Extract the text of every entry below exactly; leave images out.

· · · · · · ·

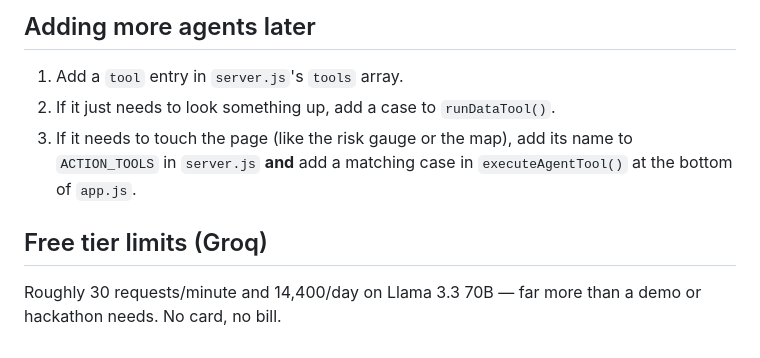
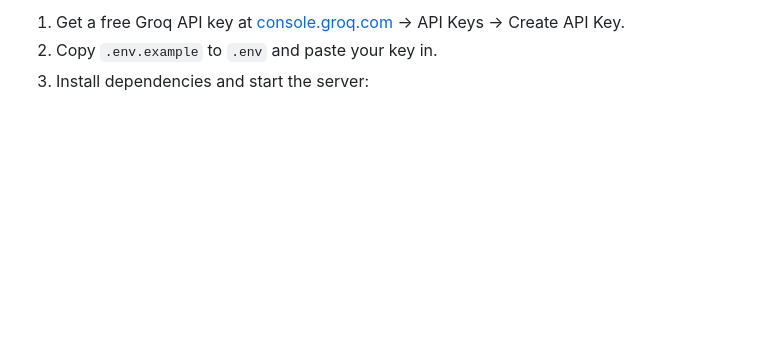
Before and after one commit to kamalinireddy/hawk-sight-agentic, a Markdown page: README.md, the part around one of its changes. GitHub-like rendering; blank space fills up the shorter version.

Commit message:
README with project overview and architecture explanation

```diff
--- a/README.md
+++ b/README.md
@@ -77,13 +75,5 @@ needs `/api/agent`, which only exists when `server.js` is running.
 
-## Adding more agents later
-
-1. Add a `tool` entry in `server.js`'s `tools` array.
-2. If it just needs to look something up, add a case to `runDataTool()`.
-3. If it needs to touch the page (like the risk gauge or the map), add its
-   name to `ACTION_TOOLS` in `server.js` **and** add a matching case in
-   `executeAgentTool()` at the bottom of `app.js`.
-
-## Free tier limits (Groq)
-
-Roughly 30 requests/minute and 14,400/day on Llama 3.3 70B — far more than
-a demo or hackathon needs. No card, no bill.
+1. Get a free Groq API key at [console.groq.com](https://console.groq.com) →
+   API Keys → Create API Key.
+2. Copy `.env.example` to `.env` and paste your key in.
+3. Install dependencies and start the server:
```
Also changed, not shown: other parts of README.md (+61 -63 lines).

· · · · · · ·

Output of the exercise:
Before and after one commit to kamalinireddy/hawk-sight-agentic, a Markdown page: README.md, the part around one of its changes. GitHub-like rendering; blank space fills up the shorter version.

Commit message:
README with project overview and architecture explanation

```diff
--- a/README.md
+++ b/README.md
@@ -77,13 +75,5 @@ needs `/api/agent`, which only exists when `server.js` is running.
 
-## Adding more agents later
-
-1. Add a `tool` entry in `server.js`'s `tools` array.
-2. If it just needs to look something up, add a case to `runDataTool()`.
-3. If it needs to touch the page (like the risk gauge or the map), add its
-   name to `ACTION_TOOLS` in `server.js` **and** add a matching case in
-   `executeAgentTool()` at the bottom of `app.js`.
-
-## Free tier limits (Groq)
-
-Roughly 30 requests/minute and 14,400/day on Llama 3.3 70B — far more than
-a demo or hackathon needs. No card, no bill.
+1. Get a free Groq API key at [console.groq.com](https://console.groq.com) →
+   API Keys → Create API Key.
+2. Copy `.env.example` to `.env` and paste your key in.
+3. Install dependencies and start the server:
```
Also changed, not shown: other parts of README.md (+61 -63 lines).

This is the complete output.